An ongoing source of distress for debtors is truly abusive debt collectors. Many of these alleged humans ignore the due process rights of debtors, lie, and break the law in their efforts to shake down debtors. Can anything be done? Finally, the federal and state governments are starting to take some action.
I. The Problems
A. Collectors Fail To Follow The Due Process Rules
I regularly have clients show me abstracts of judgment from state court cases in which they knew nothing about the suit until receiving the judgment. Are my clients lying? I don’t think so. In fact, a California state senator had the same thing happen to him. According to Jim Puzzanghera, in the August 20, 2012 Los Angeles Times:
Several years ago, debt collectors began pursuing state Sen. Lou Correa (D-Santa Ana) for an unpaid Sears bill they said he owed. He told them they had the wrong man, but the debt collectors never wavered. “These folks are very aggressive,” Correa said. “They’ll call back repeatedly and say, `Tell us some personal information so we can tell it’s not you.’ When all of a sudden is the burden of proof on me?” Last year, Correa discovered his Senate paycheck was being garnisheed [sic] because of a $4,329 lien for the Sears debt. Brachfeld had obtained a default judgment in court, even though, Correa said, the lawsuit was never served on him and he knew nothing of the claim or the court hearing. He later learned that the debt belonged to a Luis Correa from Santa Ana. The man had a different Social Security number, different address, even different first name — the senator is legally Jose Luis Correa. “I always pay my bills on time. Then to have somebody garnish my wages, I thought was pretty astounding,” the lawmaker said. He later resolved the problem and stopped the wage garnishment. Now Correa is supporting a bill by state Sen. Mark Leno (D-San Francisco) to require debt collectors to document that they are pursuing the right person for the correct amount of money. The bill passed the Senate and is pending in the Assembly.

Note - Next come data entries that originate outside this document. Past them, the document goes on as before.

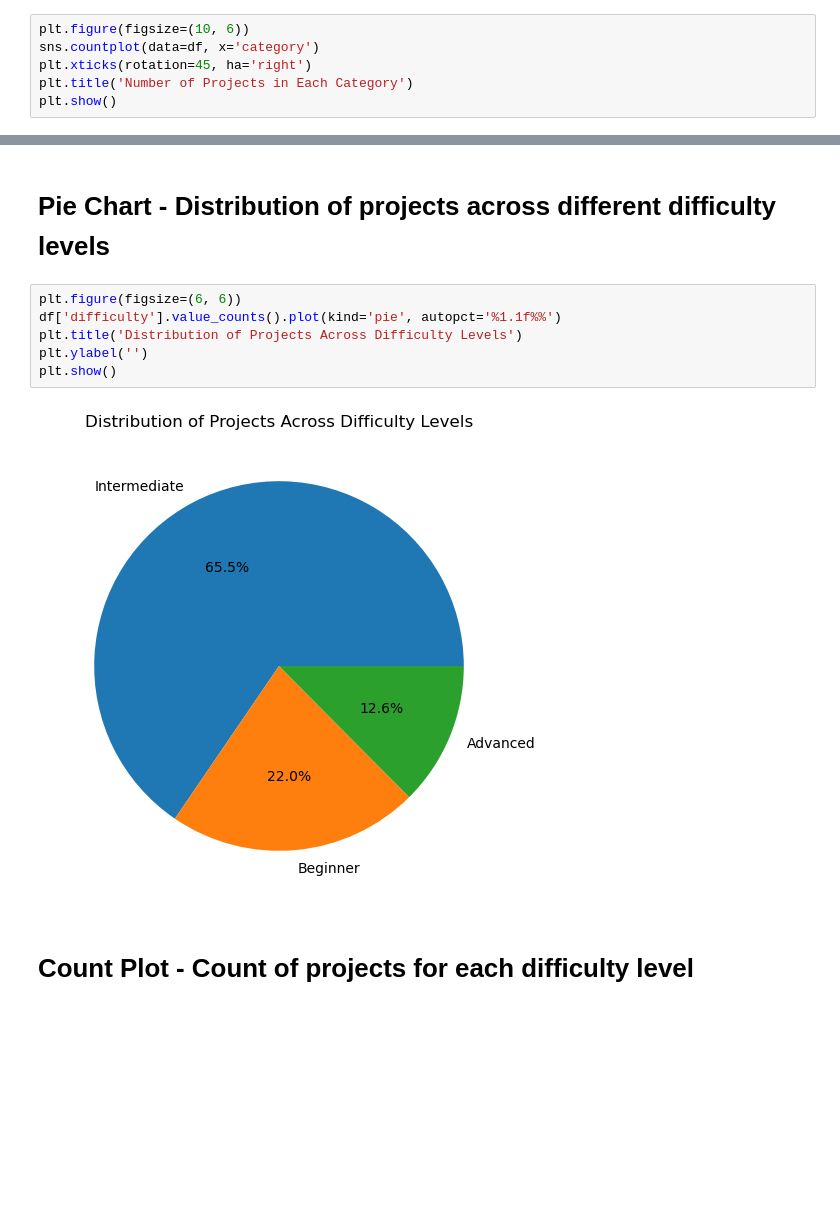
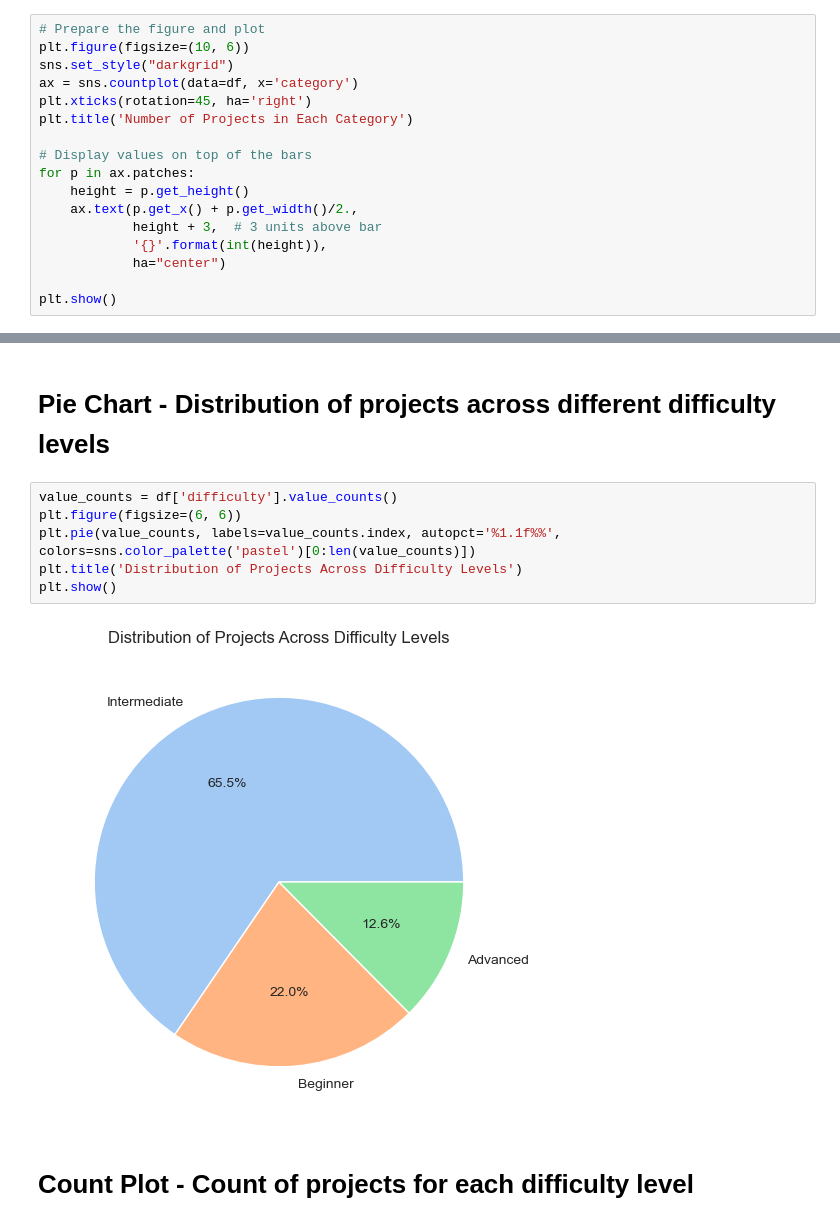
Before and after one commit to rbc23/AICodeChallenges, a Jupyter notebook: analyzing-the-code-challenges.ipynb, the cells around one changed output, grey strips where cells are left out. Cells and saved outputs as stored; diff of their text form; blank space fills up the shorter version.

```diff
--- a/analyzing-the-code-challenges.ipynb
+++ b/analyzing-the-code-challenges.ipynb
@@ -56,9 +56,20 @@ To create these visualizations in Pandas, you can use libraries like Matplotlib
 # %% [markdown]
 # Bar Chart - Number of projects in each category
 # %%
+# Prepare the figure and plot
 plt.figure(figsize=(10, 6))
-sns.countplot(data=df, x='category')
+sns.set_style("darkgrid")
+ax = sns.countplot(data=df, x='category')
 plt.xticks(rotation=45, ha='right')
 plt.title('Number of Projects in Each Category')
+
+# Display values on top of the bars
+for p in ax.patches:
+    height = p.get_height()
+    ax.text(p.get_x() + p.get_width()/2.,
+            height + 3,  # 3 units above bar
+            '{}'.format(int(height)),
+            ha="center")
+
 plt.show()
 # %% [output]
@@ -66,13 +77,13 @@ plt.show()
 # %% [markdown]
 # Pie Chart - Distribution of projects across different difficulty levels
 # %%
+value_counts = df['difficulty'].value_counts()
 plt.figure(figsize=(6, 6))
-df['difficulty'].value_counts().plot(kind='pie', autopct='%1.1f%%')
+plt.pie(value_counts, labels=value_counts.index, autopct='%1.1f%%', colors=sns.color_palette('pastel')[0:len(value_counts)])
 plt.title('Distribution of Projects Across Difficulty Levels')
-plt.ylabel('')
 plt.show()
 # %% [output]
-[figure, old version]
+[figure, new version]
 # %% [markdown]
 # Count Plot - Count of projects for each difficulty level
 # %%
```
Also changed, not shown: parts of 5 cells of this notebook, 50 other files.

If these entities can abuse a state senator, where does that leave the average person without any political clout?